There is no logical need for a 4,129-pound car that can race from a stoplight to 60 mph in about 4.5 seconds, but need and desire are two different things. Any car nut will admit that old-school, American-style thrust can be exhilarating.
Oh, you can try to make a case that the power comes in handy in certain passing situations, but it will fall on deaf ears to anyone who understands the need to conserve natural resources and curb air pollution.
I must confess, too, that there is another downside to the Infiniti’s V-8 powerplant, which is teamed with a 7-speed automatic transmission that can be shifted manually and offers rev-matching downshifts. Floor the accelerator from a stop and the take-off is very abrupt. Once the car is underway, however, the power flows smoothly.
So, with that slight twinge of guilt and minor complaint out of the way, let’s take a closer look at what Japanese auto manufacturer Nissan is offering as part of its premium brand. To put things in focus, let’s note that the Infiniti Q70 was known as the MX when it first hit the road back in 2011.
Since the 2015 model-year upgrade, the gasoline-powered sedans comes in two sizes. The standard Q70 has a wheelbase of 114.2 inches. The Q70L I drove stretches the distance between its front and rear wheels to 120.1 inches. That translates to an extra 5.9 inches of leg room for rear-seat passengers. Rear-wheel drive and all-wheel drive are available with both models.
Infiniti also offers a rear-wheel-drive hybrid version of the Q70, but that’s a story for another day.
The test car’s interior featured high-quality appointments, including leather seating and white ash wood trim with silver powder accents. The upscale ambience of the test car was accentuated by such expected features as dual-zone climate control, a premium 16-speaker sound system, navigation, an easy-to-operate infotainment system with an 8-inch color touch screen, Bluetooth hands-free phone operation, a tinted-glass sunroof and a rear sun shade.

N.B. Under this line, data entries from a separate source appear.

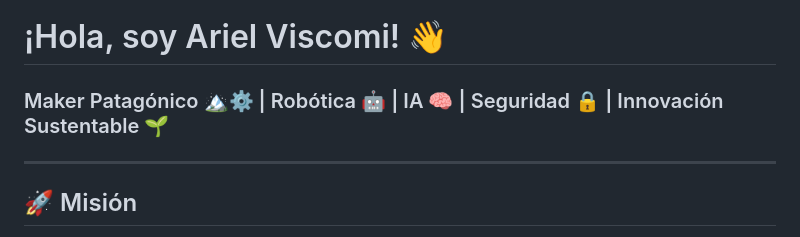
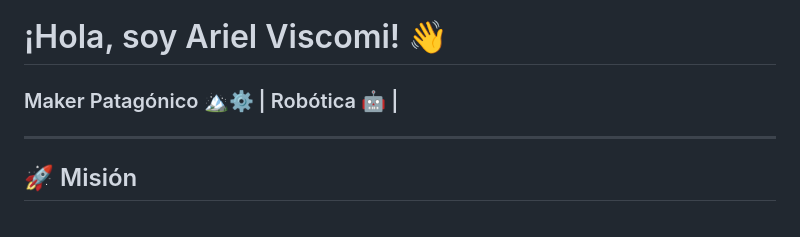
Before and after one commit to ariviscomi/ariviscomi, a Markdown page: README.md, the part around the change. Drawn GitHub-style.

```diff
--- a/README.md
+++ b/README.md
@@ -1,7 +1,7 @@
 ![Mi banner](./assets/banner1.png "Banner de mi perfil")
 
 # ¡Hola, soy Ariel Viscomi! 👋
-### Maker Patagónico 🏔️⚙️ | Robótica 🤖 | IA 🧠 | Seguridad 🔒 | Innovación Sustentable 🌱
+### Maker Patagónico 🏔️⚙️ | Robótica 🤖 |
 
 ---
 
```
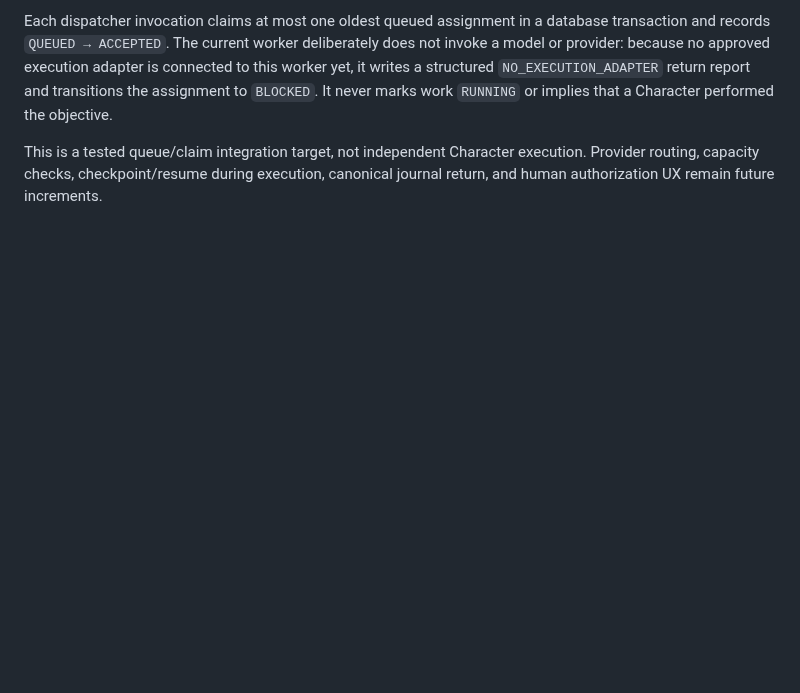
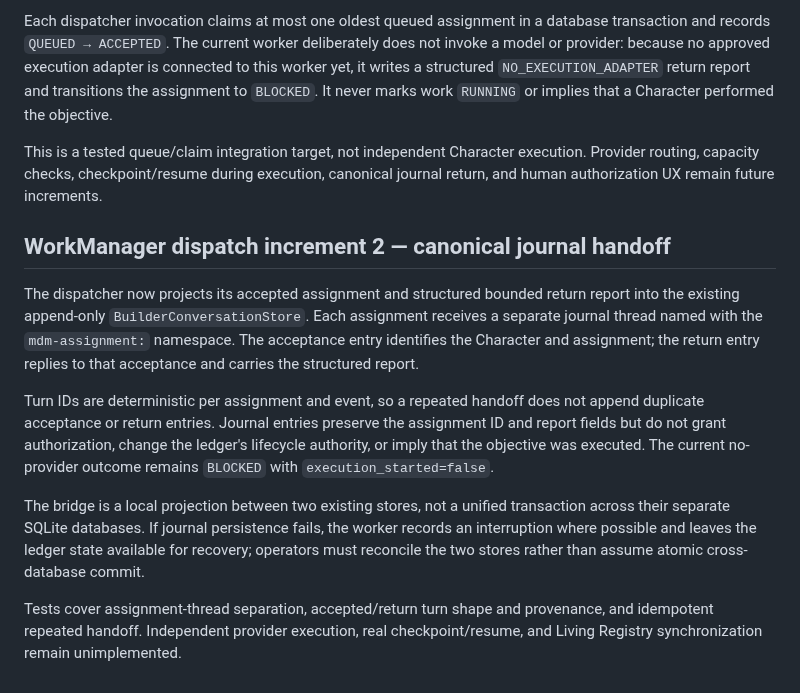
Before and after one commit to mcoke9-lgtm/Yggdrasil-Lean, a Markdown page: docs/MDM_001_CHARACTER_ASSIGNMENT_LEDGER.md, the part around the change. Drawn GitHub-style; blank space fills up the shorter version.

Commit message:
Document assignment journal handoff boundary

```diff
--- a/docs/MDM_001_CHARACTER_ASSIGNMENT_LEDGER.md
+++ b/docs/MDM_001_CHARACTER_ASSIGNMENT_LEDGER.md
@@ -63,3 +63,14 @@ The follow-on branch adds an explicit `queueForDispatch` operation. It may only
 Each dispatcher invocation claims at most one oldest queued assignment in a database transaction and records `QUEUED → ACCEPTED`. The current worker deliberately does not invoke a model or provider: because no approved execution adapter is connected to this worker yet, it writes a structured `NO_EXECUTION_ADAPTER` return report and transitions the assignment to `BLOCKED`. It never marks work `RUNNING` or implies that a Character performed the objective.
 
 This is a tested queue/claim integration target, not independent Character execution. Provider routing, capacity checks, checkpoint/resume during execution, canonical journal return, and human authorization UX remain future increments.
+
+
+## WorkManager dispatch increment 2 — canonical journal handoff
+
+The dispatcher now projects its accepted assignment and structured bounded return report into the existing append-only `BuilderConversationStore`. Each assignment receives a separate journal thread named with the `mdm-assignment:` namespace. The acceptance entry identifies the Character and assignment; the return entry replies to that acceptance and carries the structured report.
+
+Turn IDs are deterministic per assignment and event, so a repeated handoff does not append duplicate acceptance or return entries. Journal entries preserve the assignment ID and report fields but do not grant authorization, change the ledger's lifecycle authority, or imply that the objective was executed. The current no-provider outcome remains `BLOCKED` with `execution_started=false`.
+
+The bridge is a local projection between two existing stores, not a unified transaction across their separate SQLite databases. If journal persistence fails, the worker records an interruption where possible and leaves the ledger state available for recovery; operators must reconcile the two stores rather than assume atomic cross-database commit.
+
+Tests cover assignment-thread separation, accepted/return turn shape and provenance, and idempotent repeated handoff. Independent provider execution, real checkpoint/resume, and Living Registry synchronization remain unimplemented.
```
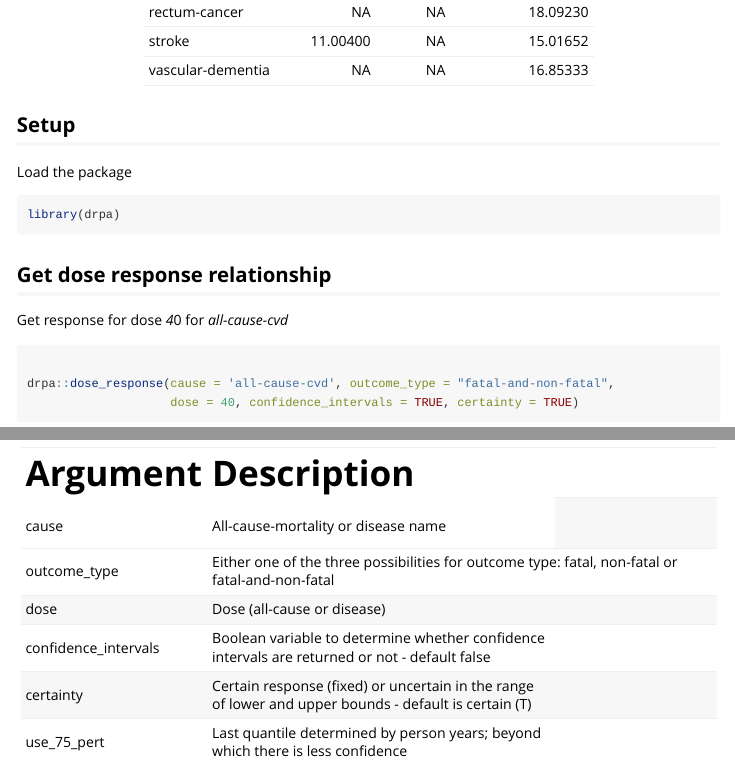
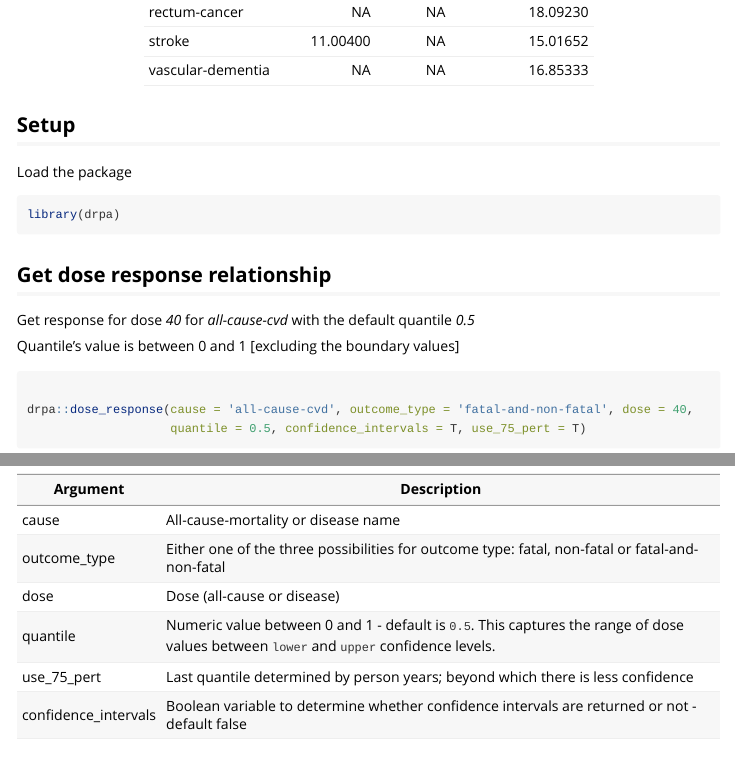
Before and after one commit to meta-analyses/drpa, an R Markdown document (vignettes/drpa.Rmd): the page in a window 1100 px wide, from 1250 px down, and a second part further down, joined at a grey line. Rendered offline with R 4.5, knitr and Pandoc, with nearby package versions; some code elsewhere in the file could not run offline.

Commit message:
Update documentation

````diff
--- a/vignettes/drpa.Rmd
+++ b/vignettes/drpa.Rmd
@@ -47,7 +47,9 @@ library(drpa)
 
 ## Get dose response relationship
 
-Get response for dose *4*0 for *all-cause-cvd*
+Get response for dose *40* for *all-cause-cvd* with the default quantile *0.5*
+
+Quantile's value is between 0 and 1 [excluding the boundary values]
 
 ```{r}
 
@@ -55,4 +56,5 @@ drpa::dose_response(cause = 'all-cause-cvd', outcome_type = "fatal-and-non-fatal
-                    dose = 40, confidence_intervals = TRUE, certainty = TRUE)
+drpa::dose_response(cause = 'all-cause-cvd', outcome_type = 'fatal-and-non-fatal', dose = 40,
+                    quantile = 0.5, confidence_intervals = T, use_75_pert = T)
 
 
 ```
@@ -71,7 +65,0 @@ Description of the arguments are mentioned below:
-| dose                 | Dose (all-cause or disease)                                                                           |
-+----------------------+-------------------------------------------------------------------------------------------------------+
-| confidence_intervals | Boolean variable to determine whether confidence intervals are returned or not - default false        |
-+----------------------+-------------------------------------------------------------------------------------------------------+
-| certainty            | Certain response (fixed) or uncertain in the range of lower and upper bounds - default is certain (T) |
-+----------------------+-------------------------------------------------------------------------------------------------------+
-| use_75_pert          | Last quantile determined by person years; beyond which there is less confidence                       |
@@ -78,0 +73,8 @@ Description of the arguments are mentioned below:
+| dose                 | Dose (all-cause or disease)                                                                                                             |
++----------------------+-----------------------------------------------------------------------------------------------------------------------------------------+
+| quantile             | Numeric value between 0 and 1 - default is `0.5`. This captures the range of dose values between `lower` and `upper` confidence levels. |
++----------------------+-----------------------------------------------------------------------------------------------------------------------------------------+
+| use_75_pert          | Last quantile determined by person years; beyond which there is less confidence                                                         |
++----------------------+-----------------------------------------------------------------------------------------------------------------------------------------+
+| confidence_intervals | Boolean variable to determine whether confidence intervals are returned or not - default false                                          |
++----------------------+-----------------------------------------------------------------------------------------------------------------------------------------+
````
Also changed, not shown: vignettes/drpa.Rmd (16 more changed lines).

The enticing back seats can be heated and there are rear heating and air conditioning controls, but no rear entertainment system.
The driving dynamics are controlled by an independent suspension, double wishbones up front and a multi-link setup at the rear; variable ratio, power rack-and-pinion steering; and, on the test car, optional sport brakes with vented discs all around, 4-piston calipers up front and 2-piston calipers at the rear. The test car was also fitted with optional 20-inch aluminum wheels.
If all of that sounds like the ingredients of a true sports sedan, you may be disappointed. Despite its ample power off the line, this Infiniti is more a highway cruiser than a back-roads carouser. The steering comes across as numb, with little information telegraphed from the road to the driver. Ride quality is acceptable on smooth highways, but less than luxurious when the road surface exhibits even slight deterioration. Brakes, however, are excellent.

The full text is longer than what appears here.